The report spans nearly 150 pages of data, covering company profiles, pay practices, benefits and pay information for 34 positions from 36 manufacturers and supplier organisations across the US and Canada.
The data has been collected from all segments of the two industries, including bread and rolls, potato and tortilla chips, cakes and pies, cookies and crackers, sweet goods and tortillas.
It also includes info on corporate, division and plant management positions with salary broken down by both region and plant size.
As of 12 March 2022, data from global employment platform Indeed reported the average base salary for an American baker is $15.70 per hour, versus £11.54 ($15.08) in the UK, €10 ($10.98) in France and NOR 130 ($14.46) in Norway.
In the US, New Yorkers earn the highest (around $17.98 per hour), followed by bakers in LA ($17.23/h) and Portland, Oregon ($16.29/h). The highest payers are Walmart ($19.37/h), Bimbo Bakers USA ($18.70/h), and retailers New Seasons Market ($17.83/h) and Wegmans Food Markets ($17.34/h).
Obviously, pay rises with years of experience, along with skills and seniority. For example, bakery managers, pastry cook and mixer are typically on a par at around $19.50/h, while the support base of cake decorators and bakery assistants come in at around $15.00/h.
To really make the most of a career in bakery, a Food Science degree will add 67.38% to a salary, while catering experience should bump it up by 50.72%.
According to Indeed, though, based on 6,800 ratings, only 32% of US bakers believe their salaries are enough for the cost of living in their area.
The labour drain
Supply chain disruptions and global labour shortages are now a big problem for businesses around the world – and has hit the bakery industry hard.
Last year, the ABA and the American Society of Baking (ASB) released a joint study on workforce recruitment in the commercial baking sector, highlighting the growing labour shortage concerns.
Around 53% of companies surveyed cited a ‘high or severe shortage’ in the areas of skilled production, unskilled production and transportation, while 58% reported the same for maintenance and engineering positions. More worryingly, many predicted these shortages to continue well into 2027.
“The baking industry has been dedicated to introducing Americans across the country to rewarding baking manufacturing careers,” said Robb Mackie, ABA’s president and CEO.
“Our industry’s most important ingredient is our workforce, and this study gives baking employers new insights to grow this community of 800,000 essential employees.”
The ABA/ASB study found the top recruitment challenges for employers included making the industry a more appealing career move to candidates; and finding and developing talent
This has certainly driven the need for a more diverse workforce, with 96% baking employers today focused on recruiting women, a 22% increase from 2016. Recruiting ‘second-chance’ workers has increased 40% since 2016.

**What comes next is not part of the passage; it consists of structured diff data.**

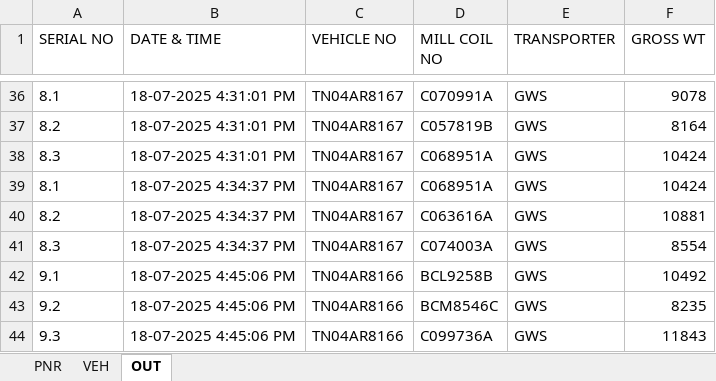
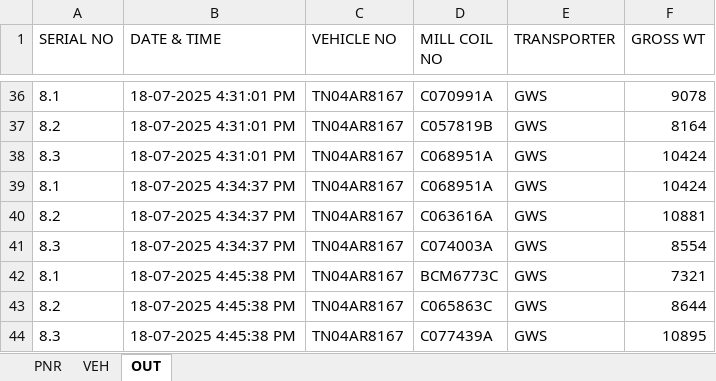
Before and after one commit to gmanand23/Coil_Info, an Excel workbook: M.V. POAVOSA ACE V.2506W.xlsx, sheet OUT, drawn as a sheet; only a part is shown, gaps mark what is left out; values as stored, in another font and other column widths than the file's, no borders; removed rows and columns are numbered as before the commit, all else as after; the diff names each change by its address in the sheet, - before the commit and + after, or states it on an @@ line.

Commit message:
Update OUT data: 3 new entries added on 2025-07-18T11:15:38.569Z

```diff
--- a/M.V. POAVOSA ACE V.2506W.xlsx (sheet OUT)
+++ b/M.V. POAVOSA ACE V.2506W.xlsx (sheet OUT)
-row 42: 9.1 | 18-07-2025 4:45:06 PM | TN04AR8166 | BCL9258B | GWS | 10492
-row 43: 9.2 | 18-07-2025 4:45:06 PM | TN04AR8166 | BCM8546C | GWS | 8235
-row 44: 9.3 | 18-07-2025 4:45:06 PM | TN04AR8166 | C099736A | GWS | 11843
+row 42: 8.1 | 18-07-2025 4:45:38 PM | TN04AR8167 | BCM6773C | GWS | 7321
+row 43: 8.2 | 18-07-2025 4:45:38 PM | TN04AR8167 | C065863C | GWS | 8644
+row 44: 8.3 | 18-07-2025 4:45:38 PM | TN04AR8167 | C077439A | GWS | 10895
```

The focus on qualifications has also been redefined, with more employers looking at candidates who may lack some required skills but demonstrate potential, a strategy only 59% were utilising in 2016.
The benefits of a decent wage
Another principal recruitment challenge for both the bakery and snacks sectors is for employers to provide adequate salary and benefits.
“Joining forces with SNAC International for this survey, both of our organisations can offer our respective members complete analysis of current salary and compensation trends in both the baking and snack foods industries,” said MacKie.
“With so many workforce changes, this valuable resource will help snack and baking industries prepare budgets, recruit and retain talent in today’s extremely challenging labour market.”
Elizabeth Avery, SNAC’s president and CEO, added, “For the 2021 Salary & Benefits Survey, we recognised the tight connection between our food manufacturers and their suppliers by including both sectors in the results.
“The data looks at how organisations implemented competitive hiring practices, adjusted compensation and incentives due to the COVID-19 pandemic, and provided various benefits in addition to salary.”
The survey is available to ABA and SNAC members only. Data was analysed by the Compdata Survey Practice at Salary.com, a national compensation survey and consulting firm.
ABA is the only bakery-specific national and state trade association, representing more than 300 companies with a combined total of 1,600+ facilities. Since 1897, ABA has worked to increase protection from costly government actions, build the talent pool of skilled workers with specialised training programmes, and forge industry alignment by establishing a more receptive environment to grow the baking industry.
Founded in 1937, SNAC International (formerly Snack Food Association) represents over 400 companies worldwide, including suppliers, marketers and manufacturers. SNAC is committed to connecting the industry via its pillars of education, advocacy and networking.